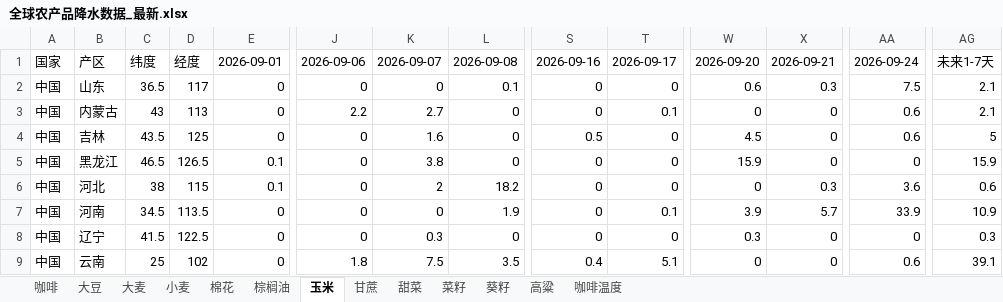
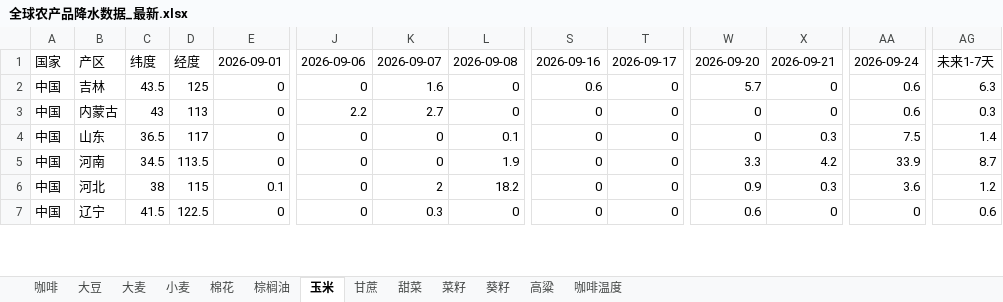
Before and after one commit to 2368846312-oss/ag-weather, an Excel workbook: 全球农产品降水数据_最新.xlsx, sheet 玉米, drawn as a sheet; only a part is shown, gaps mark what is left out; values as stored, in another font and other column widths than the file's, no cell formats; removed rows and columns are numbered as before the commit, all else as after; rows hold the shown columns only; the diff covers the shown part only; the diff names each change by its address in the sheet, - before the commit and + after, or states it on an @@ line.

```diff
--- a/全球农产品降水数据_最新.xlsx (sheet 玉米)
+++ b/全球农产品降水数据_最新.xlsx (sheet 玉米)
-row 2: 中国 | 山东 | 36.5 | 117 | 0 | 0 | 0 | 0.1 | 0 | 0 | 0.6 | 0.3 | 7.5 | 2.1
-row 3: 中国 | 内蒙古 | 43 | 113 | 0 | 2.2 | 2.7 | 0 | 0 | 0.1 | 0 | 0 | 0.6 | 2.1
-S2: 0.5
+S2: 0.6
-W2: 4.5
+W2: 5.7
-AG2: 5
+AG2: 6.3
-row 5: 中国 | 黑龙江 | 46.5 | 126.5 | 0.1 | 0 | 3.8 | 0 | 0 | 0 | 15.9 | 0 | 0 | 15.9
-B3: 河北
+B3: 内蒙古
-C3: 38
+C3: 43
-D3: 115
+D3: 113
-E3: 0.1
+E3: 0
-J3: 0
+J3: 2.2
-K3: 2
+K3: 2.7
-L3: 18.2
+L3: 0
-X3: 0.3
+X3: 0
-AA3: 3.6
+AA3: 0.6
-AG3: 0.6
+AG3: 0.3
+row 4: 中国 | 山东 | 36.5 | 117 | 0 | 0 | 0 | 0.1 | 0 | 0 | 0 | 0.3 | 7.5 | 1.4
-T5: 0.1
+T5: 0
-W5: 3.9
+W5: 3.3
-X5: 5.7
+X5: 4.2
-AG5: 10.9
+AG5: 8.7
+row 6: 中国 | 河北 | 38 | 115 | 0.1 | 0 | 2 | 18.2 | 0 | 0 | 0.9 | 0.3 | 3.6 | 1.2
-W7: 0.3
+W7: 0.6
-AG7: 0.3
+AG7: 0.6
-row 9: 中国 | 云南 | 25 | 102 | 0 | 1.8 | 7.5 | 3.5 | 0.4 | 5.1 | 0 | 0 | 0.6 | 39.1
```
Also changed, not shown: 14 added rows, 12 removed rows and 147 edited cells elsewhere in this sheet, sheet 小麦, sheet 葵籽, sheet 菜籽, sheet 咖啡温度, sheet 棕榈油, sheet 大豆, 6 more sheets, cell formats, VHI_Data/VHI_最近6周汇总.xlsx.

• Work task: Identify every line above with the string "removed" in it. Copy those lines.

• Result of this task:
Before and after one commit to 2368846312-oss/ag-weather, an Excel workbook: 全球农产品降水数据_最新.xlsx, sheet 玉米, drawn as a sheet; only a part is shown, gaps mark what is left out; values as stored, in another font and other column widths than the file's, no cell formats; removed rows and columns are numbered as before the commit, all else as after; rows hold the shown columns only; the diff covers the shown part only; the diff names each change by its address in the sheet, - before the commit and + after, or states it on an @@ line.
Also changed, not shown: 14 added rows, 12 removed rows and 147 edited cells elsewhere in this sheet, sheet 小麦, sheet 葵籽, sheet 菜籽, sheet 咖啡温度, sheet 棕榈油, sheet 大豆, 6 more sheets, cell formats, VHI_Data/VHI_最近6周汇总.xlsx.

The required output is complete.